Another important aspect of walkway safety relates to friction characteristics of walkway surfaces.  In the study of walkway surfaces, “coefficient of friction” generally refers to the interaction of two surfaces in the absence of a lubricant.  When a lubricant is present the term “slip-resistance” is often used.  The slip-resistance aspect of walkway safety has also evolved significantly over time, but remains more ambiguous than elevation differentials.  This stems from the number of variables involved in evaluating a surface with respect to slip-resistance.

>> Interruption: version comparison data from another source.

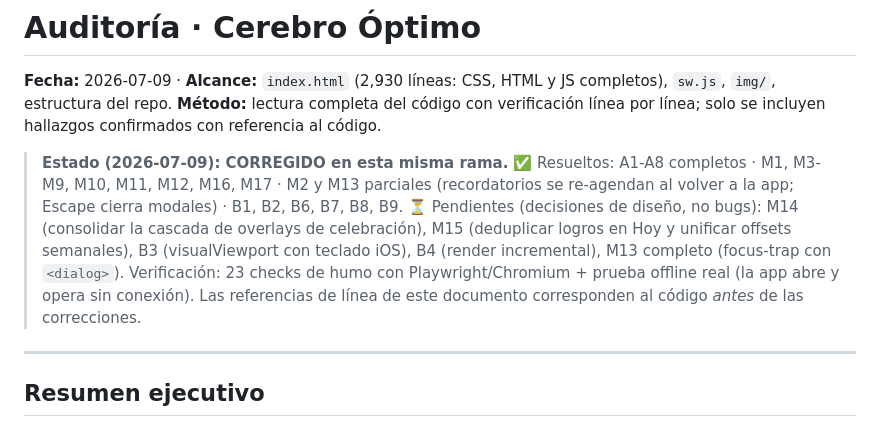
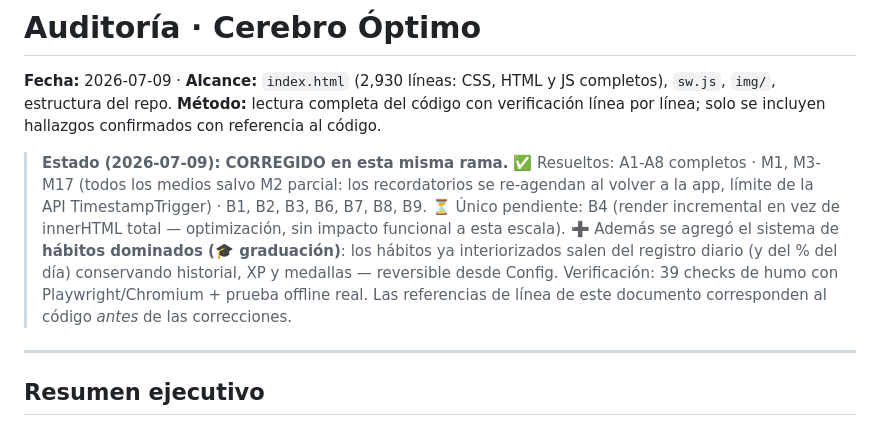
Before and after one commit to rcc622/Cerebro-optimo, a Markdown page: AUDITORIA.md, the part around the change. Drawn GitHub-style.

Commit message:
Auditoría: todos los pendientes de diseño resueltos + sistema de graduación
Co-Authored-By: Claude Fable 5 <noreply@anthropic.com>
Claude-Session: https://claude.ai/code/session_01Gt8nMy7vkfjPb4WDwZmcHE

```diff
--- a/AUDITORIA.md
+++ b/AUDITORIA.md
@@ -4,9 +4,10 @@
 **Método:** lectura completa del código con verificación línea por línea; solo se incluyen hallazgos confirmados con referencia al código.
 
 > **Estado (2026-07-09): CORREGIDO en esta misma rama.**
-> ✅ Resueltos: A1-A8 completos · M1, M3-M9, M10, M11, M12, M16, M17 · M2 y M13 parciales (recordatorios se re-agendan al volver a la app; Escape cierra modales) · B1, B2, B6, B7, B8, B9.
-> ⏳ Pendientes (decisiones de diseño, no bugs): M14 (consolidar la cascada de overlays de celebración), M15 (deduplicar logros en Hoy y unificar offsets semanales), B3 (visualViewport con teclado iOS), B4 (render incremental), M13 completo (focus-trap con `<dialog>`).
-> Verificación: 23 checks de humo con Playwright/Chromium + prueba offline real (la app abre y opera sin conexión). Las referencias de línea de este documento corresponden al código *antes* de las correcciones.
+> ✅ Resueltos: A1-A8 completos · M1, M3-M17 (todos los medios salvo M2 parcial: los recordatorios se re-agendan al volver a la app, límite de la API TimestampTrigger) · B1, B2, B3, B6, B7, B8, B9.
+> ⏳ Único pendiente: B4 (render incremental en vez de innerHTML total — optimización, sin impacto funcional a esta escala).
+> ➕ Además se agregó el sistema de **hábitos dominados (🎓 graduación)**: los hábitos ya interiorizados salen del registro diario (y del % del día) conservando historial, XP y medallas — reversible desde Config.
+> Verificación: 39 checks de humo con Playwright/Chromium + prueba offline real. Las referencias de línea de este documento corresponden al código *antes* de las correcciones.
 
 ---
 
```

These variables include walkway surface characteristics, footwear selection/material, surface contaminants, and measurement devices and techniques.  Due to the complex nature of slip-resistance, much debate exists as to how to quantify this characteristic of a walkway surface, specifically in the presence of moisture: the most prevalent contaminant.

 

Of importance in measuring walkway surface friction or slip-resistance is the ability to obtain results which are reliable and reproducible, without which the method cannot be deemed scientific.  There are currently several manufacturers of walkway surface friction/slip-resistance measuring devices (“tribometers”), each professing that their device, test foot and measurement technique are the most valid.  Due to slight differences between these devices, testing them side-by-side produces varying results.  Therefore, the results of one device cannot be compared with another.   Further complicating the problem is the lack of any codes or governing regulations providing a quantitative value for floor surface characteristics based on a specific measurement technique.  As an “icing on the cake” element to the chaos, standards offered by various organizations also vary in their proposed requirements.  However, it is our experience that one of these devices has emerged as the front-runner.

 

The English XL Variable Incidence Tribometer (VIT) was originally designed and developed by William English in 1992.  Although the device has undergone scrutiny since its inception, it remains the most widely used tribometer for field testing of walkway surfaces.  Unique to this tribometer’s design is its ability to simulate the heel strike of a pedestrian.  The device incorporates a test foot, sized to replicate the average initial contact area of a heel, as well as a ball joint designed to emulate the flexibility of a human ankle.  The angle at which the test foot strikes the floor is adjusted by the user (lowered from a near vertical position) until a slip occurs.  A protractor on the side of the tribometer provides the angle at which the slip occurred, as well as an associated slip index which is recorded by the user.  The figure below presents an overview of the English XL, provided in the User Guide, identifying key components.

Figure 1 – Overview of English XL VIT

While some debate still exists as to the efficacy of the English XL, the science behind its design is sound and it has been tested and complied with the American Society of Testing and Materials’ (ASTM) standard F2508-13 Standard Practice for Validation and Calibration of Walkway Tribometers Using Reference Surfaces.  Therefore, unless other advancements are made in the field of walkway tribometry, the English XL will remain the preferred apparatus for AKE personnel.